§ **Your assignment**: If a record holds a picture, leave the picture out and print everything else exactly.

++++ Dataset entries

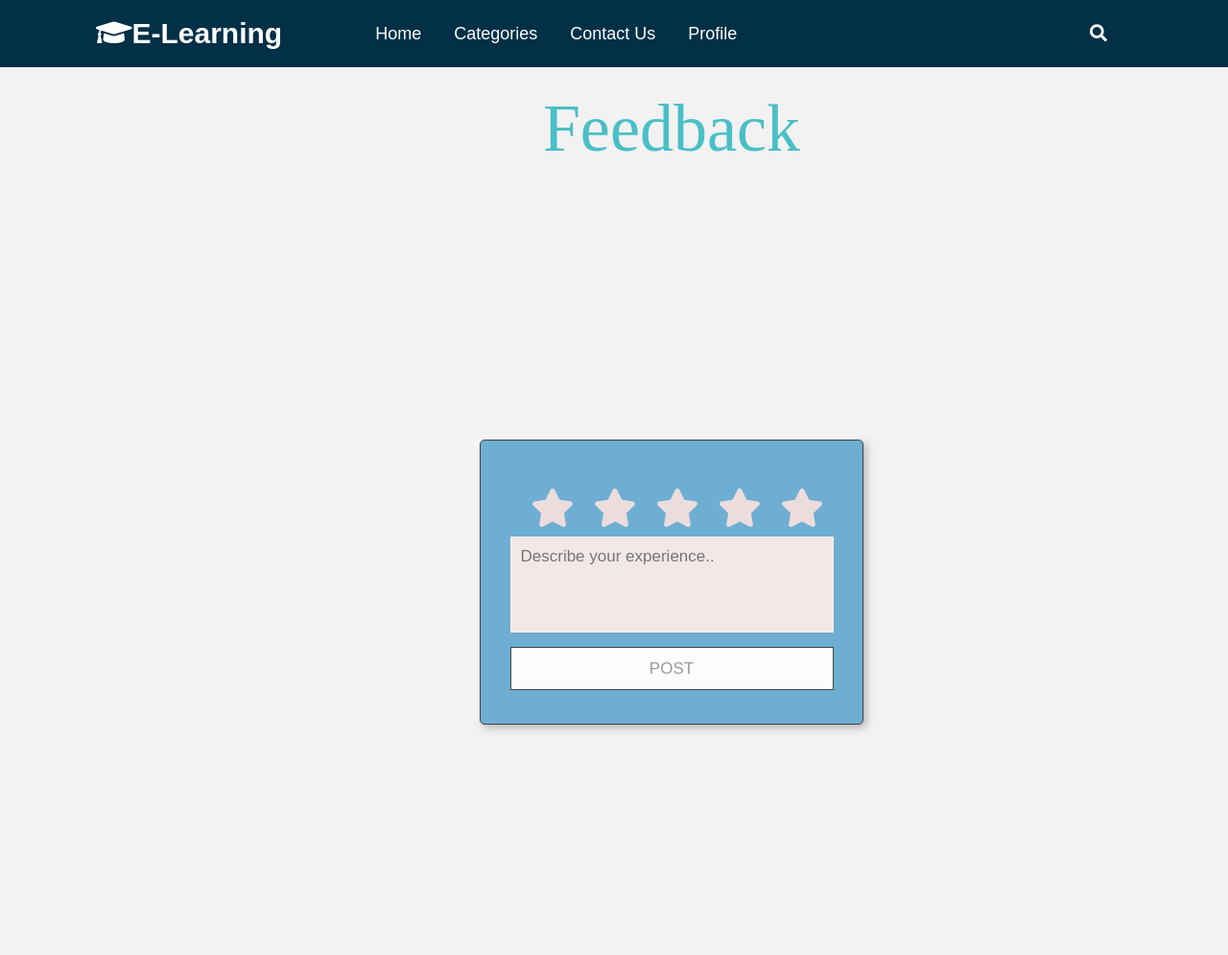
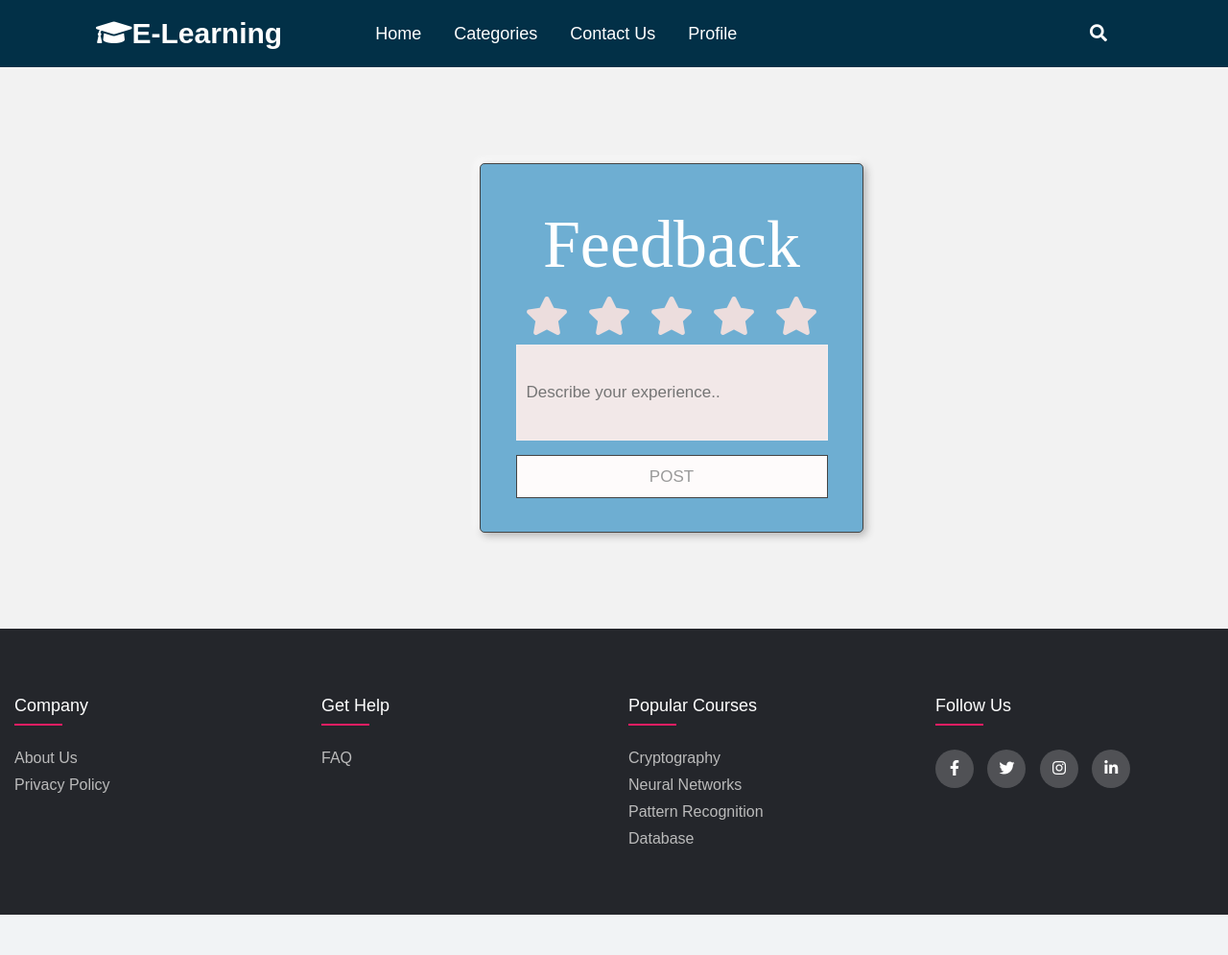
Before and after one commit to devyneX/E-learning, a Flask app: page /course/1/feedback in a window 1280 px wide. Shown: the top 995 px of the page at 96% size. After the commit the page ends 953 px from the top, so only its background shows below. Run offline with Flask 2, Linux system fonts and the light colour scheme; a user stored in the database is signed in; tables that the repository leaves empty or names only in its code hold one stand-in row (values such as "Sample post"); parts of the project's set-up code (start-up, migrations or seed data) failed here and were passed over; some libraries are stand-ins or nearby versions.

Commit message:
added backend for feedback page

```diff
--- a/website/static/style.css
+++ b/website/static/style.css
@@ -776,7 +776,7 @@ nav .content .links{
 }
 .feedback_body h1{
   padding-top: 5vh;
-  color: #4abfc6;
+  color: #ffffff;
   font-family: 'Trocchi', serif;
   font-size: 70px;
   font-weight: normal;
@@ -786,7 +786,7 @@ nav .content .links{
 
 .feedback_container{
   position: relative;
-  margin: 300px 500px 500px;
+  margin: 100px 500px 100px;
   width: 400px;
   background: rgb(110, 174, 210);
   padding: 20px 30px;
@@ -858,9 +858,9 @@ input#rate-5:checked ~ label{
 /* .feedback_container form{
   display: none;
 } */
-input:checked ~ form{
+/* input:checked ~ form{
   display: block;
-}
+} */
 form header{
   width: 100%;
   font-size: 25px;
@@ -875,7 +875,7 @@ form .feedback_textarea{
   width: 100%;
   overflow: hidden;
 }
-form .feedback_textarea textarea{
+form .feedback_textarea input{
   height: 100%;
   width: 100%;
   outline: none;
@@ -885,8 +885,9 @@ form .feedback_textarea textarea{
   padding: 10px;
   font-size: 17px;
   resize: none;
+  display: block;
 }
-.feedback_textarea textarea:focus{
+.feedback_textarea input:focus{
   border-color: #444;
 }
 form .feedback_btn{
@@ -1115,7 +1116,7 @@ form .account_user-details .account_input-box{
 /* Question_add form design */
 
 .question_add_body{
-  height: 60vh;
+  height: 100vh;
   display: flex;
   justify-content: center;
   align-items: center;
--- a/website/templates/feedback.html
+++ b/website/templates/feedback.html
@@ -4,10 +4,10 @@
 
 {% block content %}
 <div class="feedback_body">
-    <center>
-        <h1>Feedback</h1>
-    </center>
     <div class="feedback_container">
+        <center>
+            <h1>Feedback</h1>
+        </center>
         <div class="feedback_post">
             <div class="feedback_text">Thanks for rating us!</div>
             <div class="feedback_edit">EDIT</div>
@@ -26,7 +26,7 @@
                 <label for="rate-1" class="fas fa-star"></label>
                 <header></header>
                 <div class="feedback_textarea">
-                    <textarea cols="30" placeholder="Describe your experience.."></textarea>
+                    <input type="text" name="review" placeholder="Describe your experience..">
                 </div>
                 <div class="feedback_btn">
                     <button type="submit">Post</button>
@@ -35,18 +35,4 @@
         </div>
     </div>
 </div>
-<!-- <script>
-    const btn = document.querySelector("button");
-    const post = document.querySelector(".feedback_post");
-    const widget = document.querySelector(".feedback_star-widget");
-    const editBtn = document.querySelector(".feedback_edit");
-    btn.onclick = () => {
-        widget.style.display = "none";
-        editBtn.onclick = () => {
-            widget.style.display = "block";
-            post.style.display = "none";
-        }
-        return false;
-    }
-</script> -->
 {% endblock%}
--- a/website/views.py
+++ b/website/views.py
@@ -212,10 +212,22 @@ def enroll(course_id):
 @login_required
 def feedback(course_id):
     if request.method == 'GET':
+        if current_user.account_type == 'teacher':
+            return redirect(url_for('views.course', course_id=course_id))
         return render_template('feedback.html', user=current_user)
     if request.method == 'POST':
-        print(request.form)
-        return redirect(url_for('views.feedback', course_id=course_id))
+        star = request.form.get('rate')
+        review = request.form.get('review')
+
+        cur = mysql.connection.cursor()
+        cur.execute("""SELECT student_id FROM student WHERE account_id = %s""",
+                    (current_user.account_id, ))
+        student_id = cur.fetchone()[0]
+        cur.execute("""INSERT INTO feedback (course_id, student_id, star, review) VALUES (%s, %s, %s, %s)""",
+                    (course_id, student_id, star, review))
+        mysql.connection.commit()
+        cur.close()
+        return redirect(url_for('views.course', course_id=course_id))
 
 
 @views.route('/course/<course_id>/add_content', methods=['POST'])
```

++++++++

§ **Response to the task**:
Before and after one commit to devyneX/E-learning, a Flask app: page /course/1/feedback in a window 1280 px wide. Shown: the top 995 px of the page at 96% size. After the commit the page ends 953 px from the top, so only its background shows below. Run offline with Flask 2, Linux system fonts and the light colour scheme; a user stored in the database is signed in; tables that the repository leaves empty or names only in its code hold one stand-in row (values such as "Sample post"); parts of the project's set-up code (start-up, migrations or seed data) failed here and were passed over; some libraries are stand-ins or nearby versions.

Commit message:
added backend for feedback page

```diff
--- a/website/static/style.css
+++ b/website/static/style.css
@@ -776,7 +776,7 @@ nav .content .links{
 }
 .feedback_body h1{
   padding-top: 5vh;
-  color: #4abfc6;
+  color: #ffffff;
   font-family: 'Trocchi', serif;
   font-size: 70px;
   font-weight: normal;
@@ -786,7 +786,7 @@ nav .content .links{
 
 .feedback_container{
   position: relative;
-  margin: 300px 500px 500px;
+  margin: 100px 500px 100px;
   width: 400px;
   background: rgb(110, 174, 210);
   padding: 20px 30px;
@@ -858,9 +858,9 @@ input#rate-5:checked ~ label{
 /* .feedback_container form{
   display: none;
 } */
-input:checked ~ form{
+/* input:checked ~ form{
   display: block;
-}
+} */
 form header{
   width: 100%;
   font-size: 25px;
@@ -875,7 +875,7 @@ form .feedback_textarea{
   width: 100%;
   overflow: hidden;
 }
-form .feedback_textarea textarea{
+form .feedback_textarea input{
   height: 100%;
   width: 100%;
   outline: none;
@@ -885,8 +885,9 @@ form .feedback_textarea textarea{
   padding: 10px;
   font-size: 17px;
   resize: none;
+  display: block;
 }
-.feedback_textarea textarea:focus{
+.feedback_textarea input:focus{
   border-color: #444;
 }
 form .feedback_btn{
@@ -1115,7 +1116,7 @@ form .account_user-details .account_input-box{
 /* Question_add form design */
 
 .question_add_body{
-  height: 60vh;
+  height: 100vh;
   display: flex;
   justify-content: center;
   align-items: center;
--- a/website/templates/feedback.html
+++ b/website/templates/feedback.html
@@ -4,10 +4,10 @@
 
 {% block content %}
 <div class="feedback_body">
-    <center>
-        <h1>Feedback</h1>
-    </center>
     <div class="feedback_container">
+        <center>
+            <h1>Feedback</h1>
+        </center>
         <div class="feedback_post">
             <div class="feedback_text">Thanks for rating us!</div>
             <div class="feedback_edit">EDIT</div>
@@ -26,7 +26,7 @@
                 <label for="rate-1" class="fas fa-star"></label>
                 <header></header>
                 <div class="feedback_textarea">
-                    <textarea cols="30" placeholder="Describe your experience.."></textarea>
+                    <input type="text" name="review" placeholder="Describe your experience..">
                 </div>
                 <div class="feedback_btn">
                     <button type="submit">Post</button>
@@ -35,18 +35,4 @@
         </div>
     </div>
 </div>
-<!-- <script>
-    const btn = document.querySelector("button");
-    const post = document.querySelector(".feedback_post");
-    const widget = document.querySelector(".feedback_star-widget");
-    const editBtn = document.querySelector(".feedback_edit");
-    btn.onclick = () => {
-        widget.style.display = "none";
-        editBtn.onclick = () => {
-            widget.style.display = "block";
-            post.style.display = "none";
-        }
-        return false;
-    }
-</script> -->
 {% endblock%}
--- a/website/views.py
+++ b/website/views.py
@@ -212,10 +212,22 @@ def enroll(course_id):
 @login_required
 def feedback(course_id):
     if request.method == 'GET':
+        if current_user.account_type == 'teacher':
+            return redirect(url_for('views.course', course_id=course_id))
         return render_template('feedback.html', user=current_user)
     if request.method == 'POST':
-        print(request.form)
-        return redirect(url_for('views.feedback', course_id=course_id))
+        star = request.form.get('rate')
+        review = request.form.get('review')
+
+        cur = mysql.connection.cursor()
+        cur.execute("""SELECT student_id FROM student WHERE account_id = %s""",
+                    (current_user.account_id, ))
+        student_id = cur.fetchone()[0]
+        cur.execute("""INSERT INTO feedback (course_id, student_id, star, review) VALUES (%s, %s, %s, %s)""",
+                    (course_id, student_id, star, review))
+        mysql.connection.commit()
+        cur.close()
+        return redirect(url_for('views.course', course_id=course_id))
 
 
 @views.route('/course/<course_id>/add_content', methods=['POST'])
```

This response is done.